PURPOSE : To investigate the extent to which different prices within the bid-ask spread
are used for fair value measurements and evaluate the potential consequences thereof.
DESIGN/METHODOLOGY/APPROACH : The paper investigates different level one fair value
measurements of exchange-traded funds’ equity investments. Using descriptive
methods, it compares actual and stated fair value measurement policies. In addition,
comparative value-relevance of these measurements is investigated in regression
FINDINGS : Most fair value measurements are based on closing prices, but stated
accounting policies and actual measurements frequently differ. Results also show that
the bid-close spread of underlying investments is value-relevant in determining the bidclose
spreads of ETFs themselves.
RESEARCH LIMITATIONS/IMPLICATIONS : Findings are specific to unleveraged ETFs, the sample country and sample period used and only apply to investments in listed equities.
Conclusions from this study may assist in predicting market perceptions of the risk of
listed equity portfolios.
PRACTICAL IMPLICATIONS : This paper sheds light on the practical impact of the recent
change in fair value measurement guidance.
ORIGINALITY/VALUE : This study provides evidence on the size of the bid-ask spread of
actual investment portfolios and its potential impact. It shows that bid-close spreads of
underlying investments are used to price the bid-close spreads of ETFs themselves and
that stated and actual accounting policies often differ.

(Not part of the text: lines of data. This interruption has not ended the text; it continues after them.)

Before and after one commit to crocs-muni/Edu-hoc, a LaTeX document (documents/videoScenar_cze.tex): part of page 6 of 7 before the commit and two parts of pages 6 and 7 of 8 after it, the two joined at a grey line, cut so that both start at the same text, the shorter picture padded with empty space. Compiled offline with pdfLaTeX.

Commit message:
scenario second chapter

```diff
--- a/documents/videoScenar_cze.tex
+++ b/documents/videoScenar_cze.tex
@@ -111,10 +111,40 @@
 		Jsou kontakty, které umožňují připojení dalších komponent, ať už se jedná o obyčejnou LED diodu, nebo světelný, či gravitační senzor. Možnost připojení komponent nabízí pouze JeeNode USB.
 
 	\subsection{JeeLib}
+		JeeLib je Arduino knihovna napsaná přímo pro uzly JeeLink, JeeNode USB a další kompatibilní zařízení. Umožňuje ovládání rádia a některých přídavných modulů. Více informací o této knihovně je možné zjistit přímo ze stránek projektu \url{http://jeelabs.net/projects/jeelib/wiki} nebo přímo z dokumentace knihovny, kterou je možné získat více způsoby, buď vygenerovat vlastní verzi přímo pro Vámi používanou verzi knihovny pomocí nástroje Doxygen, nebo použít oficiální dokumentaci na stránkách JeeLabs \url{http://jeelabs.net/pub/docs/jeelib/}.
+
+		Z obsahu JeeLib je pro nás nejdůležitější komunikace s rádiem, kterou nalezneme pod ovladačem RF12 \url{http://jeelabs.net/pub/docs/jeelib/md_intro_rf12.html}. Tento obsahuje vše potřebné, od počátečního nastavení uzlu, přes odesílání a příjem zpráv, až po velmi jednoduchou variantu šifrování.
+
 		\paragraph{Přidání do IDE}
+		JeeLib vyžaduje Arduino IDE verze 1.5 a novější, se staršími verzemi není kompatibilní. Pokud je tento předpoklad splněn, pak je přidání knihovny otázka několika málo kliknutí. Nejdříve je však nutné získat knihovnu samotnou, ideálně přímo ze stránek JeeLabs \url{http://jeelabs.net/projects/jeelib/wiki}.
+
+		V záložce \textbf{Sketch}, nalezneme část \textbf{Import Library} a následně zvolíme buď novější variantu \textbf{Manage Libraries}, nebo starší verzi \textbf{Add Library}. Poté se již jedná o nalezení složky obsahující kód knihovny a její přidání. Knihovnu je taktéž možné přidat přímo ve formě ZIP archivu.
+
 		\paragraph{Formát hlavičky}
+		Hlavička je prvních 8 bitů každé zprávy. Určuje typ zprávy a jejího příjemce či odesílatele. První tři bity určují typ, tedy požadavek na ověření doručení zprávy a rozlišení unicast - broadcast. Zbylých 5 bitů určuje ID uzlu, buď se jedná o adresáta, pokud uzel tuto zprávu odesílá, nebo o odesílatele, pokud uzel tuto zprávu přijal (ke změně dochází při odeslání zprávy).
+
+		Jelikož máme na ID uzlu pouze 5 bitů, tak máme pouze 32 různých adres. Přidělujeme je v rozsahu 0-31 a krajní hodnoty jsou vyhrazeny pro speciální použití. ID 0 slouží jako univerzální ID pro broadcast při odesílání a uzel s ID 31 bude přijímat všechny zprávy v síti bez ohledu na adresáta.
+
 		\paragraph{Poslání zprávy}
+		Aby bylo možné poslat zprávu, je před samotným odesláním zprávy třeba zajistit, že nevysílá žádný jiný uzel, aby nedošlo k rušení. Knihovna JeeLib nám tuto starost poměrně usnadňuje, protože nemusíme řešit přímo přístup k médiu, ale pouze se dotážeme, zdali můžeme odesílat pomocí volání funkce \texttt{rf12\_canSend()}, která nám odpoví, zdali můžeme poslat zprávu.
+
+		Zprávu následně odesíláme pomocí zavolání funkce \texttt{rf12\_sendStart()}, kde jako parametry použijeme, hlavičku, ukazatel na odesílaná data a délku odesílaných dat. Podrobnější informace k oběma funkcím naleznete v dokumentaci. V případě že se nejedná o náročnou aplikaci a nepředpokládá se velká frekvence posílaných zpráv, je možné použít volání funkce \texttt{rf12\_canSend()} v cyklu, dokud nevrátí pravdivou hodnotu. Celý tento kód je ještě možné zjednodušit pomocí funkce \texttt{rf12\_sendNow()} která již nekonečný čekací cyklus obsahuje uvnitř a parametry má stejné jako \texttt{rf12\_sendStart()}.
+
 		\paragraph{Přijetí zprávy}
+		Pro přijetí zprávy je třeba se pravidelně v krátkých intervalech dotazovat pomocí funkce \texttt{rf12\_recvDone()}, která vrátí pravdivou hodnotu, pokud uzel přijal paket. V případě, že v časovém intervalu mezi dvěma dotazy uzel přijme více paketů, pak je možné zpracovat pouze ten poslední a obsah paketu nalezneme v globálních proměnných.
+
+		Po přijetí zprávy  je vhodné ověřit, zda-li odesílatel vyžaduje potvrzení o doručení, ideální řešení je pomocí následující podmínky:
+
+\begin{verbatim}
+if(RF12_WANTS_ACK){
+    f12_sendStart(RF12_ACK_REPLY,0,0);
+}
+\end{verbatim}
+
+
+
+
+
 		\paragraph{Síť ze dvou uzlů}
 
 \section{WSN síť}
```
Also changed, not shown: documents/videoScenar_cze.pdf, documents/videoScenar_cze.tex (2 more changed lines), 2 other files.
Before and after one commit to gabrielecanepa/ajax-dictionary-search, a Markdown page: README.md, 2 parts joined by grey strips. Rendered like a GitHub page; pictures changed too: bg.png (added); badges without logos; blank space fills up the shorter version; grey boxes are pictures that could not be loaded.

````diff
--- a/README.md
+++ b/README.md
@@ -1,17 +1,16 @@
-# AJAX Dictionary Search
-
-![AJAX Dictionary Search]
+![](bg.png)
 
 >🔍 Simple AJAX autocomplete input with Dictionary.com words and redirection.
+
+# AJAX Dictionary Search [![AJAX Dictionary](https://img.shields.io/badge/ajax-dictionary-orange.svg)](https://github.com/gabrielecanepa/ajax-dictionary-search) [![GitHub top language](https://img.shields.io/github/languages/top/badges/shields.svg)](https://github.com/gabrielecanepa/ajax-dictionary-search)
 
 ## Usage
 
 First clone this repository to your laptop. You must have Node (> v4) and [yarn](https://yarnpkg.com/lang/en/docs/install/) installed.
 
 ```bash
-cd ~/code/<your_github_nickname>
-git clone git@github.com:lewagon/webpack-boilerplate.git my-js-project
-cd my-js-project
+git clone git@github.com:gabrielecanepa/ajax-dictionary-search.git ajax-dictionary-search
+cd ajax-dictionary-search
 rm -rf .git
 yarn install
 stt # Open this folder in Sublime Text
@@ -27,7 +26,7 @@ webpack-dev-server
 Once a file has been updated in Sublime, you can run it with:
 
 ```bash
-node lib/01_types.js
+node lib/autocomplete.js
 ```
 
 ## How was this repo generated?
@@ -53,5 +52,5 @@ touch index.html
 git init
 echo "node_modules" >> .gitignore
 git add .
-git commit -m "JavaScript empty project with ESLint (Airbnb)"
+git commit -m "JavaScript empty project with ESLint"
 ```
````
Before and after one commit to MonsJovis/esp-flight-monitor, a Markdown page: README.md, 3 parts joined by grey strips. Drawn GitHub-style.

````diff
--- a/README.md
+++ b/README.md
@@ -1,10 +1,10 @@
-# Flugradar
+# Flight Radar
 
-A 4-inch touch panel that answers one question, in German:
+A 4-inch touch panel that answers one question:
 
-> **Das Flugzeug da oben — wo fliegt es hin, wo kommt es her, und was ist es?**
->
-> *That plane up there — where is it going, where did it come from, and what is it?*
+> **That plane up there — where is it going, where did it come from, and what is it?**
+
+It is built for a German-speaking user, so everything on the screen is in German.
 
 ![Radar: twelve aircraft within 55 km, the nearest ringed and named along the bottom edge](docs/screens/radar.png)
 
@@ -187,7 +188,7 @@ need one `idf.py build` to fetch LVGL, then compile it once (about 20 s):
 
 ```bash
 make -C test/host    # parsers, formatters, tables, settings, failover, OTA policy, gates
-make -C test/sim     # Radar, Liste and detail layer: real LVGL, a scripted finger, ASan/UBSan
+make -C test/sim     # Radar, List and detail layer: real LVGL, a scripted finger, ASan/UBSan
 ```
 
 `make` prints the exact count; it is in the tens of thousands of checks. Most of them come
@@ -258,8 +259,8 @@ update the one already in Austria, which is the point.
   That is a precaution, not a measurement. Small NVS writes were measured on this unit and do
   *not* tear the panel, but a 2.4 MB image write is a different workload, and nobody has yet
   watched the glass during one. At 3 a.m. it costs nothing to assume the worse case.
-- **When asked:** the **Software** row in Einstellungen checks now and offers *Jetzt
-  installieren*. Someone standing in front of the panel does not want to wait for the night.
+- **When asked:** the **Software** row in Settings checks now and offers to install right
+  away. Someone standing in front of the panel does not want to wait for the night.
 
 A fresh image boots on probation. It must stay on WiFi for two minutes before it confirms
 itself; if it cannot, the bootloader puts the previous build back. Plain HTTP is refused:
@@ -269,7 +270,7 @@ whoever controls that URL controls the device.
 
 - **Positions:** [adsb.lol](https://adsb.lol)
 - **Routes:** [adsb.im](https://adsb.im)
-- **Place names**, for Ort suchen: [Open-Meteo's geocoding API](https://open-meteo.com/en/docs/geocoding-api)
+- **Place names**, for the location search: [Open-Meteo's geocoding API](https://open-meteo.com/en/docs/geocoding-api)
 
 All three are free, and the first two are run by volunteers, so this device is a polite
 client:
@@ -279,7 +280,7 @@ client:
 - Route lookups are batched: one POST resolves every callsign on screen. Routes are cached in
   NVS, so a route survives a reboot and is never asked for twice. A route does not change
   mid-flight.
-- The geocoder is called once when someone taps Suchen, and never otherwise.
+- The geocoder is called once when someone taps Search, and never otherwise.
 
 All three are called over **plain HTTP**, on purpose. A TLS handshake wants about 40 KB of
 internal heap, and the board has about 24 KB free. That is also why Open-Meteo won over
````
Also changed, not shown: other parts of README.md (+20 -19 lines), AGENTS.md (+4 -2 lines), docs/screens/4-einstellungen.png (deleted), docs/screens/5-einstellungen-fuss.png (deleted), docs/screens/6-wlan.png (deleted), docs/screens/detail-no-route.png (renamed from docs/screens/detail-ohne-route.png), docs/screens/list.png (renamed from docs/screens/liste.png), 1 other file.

Findings imply that standardsetters
might be influenced by actual accounting practices.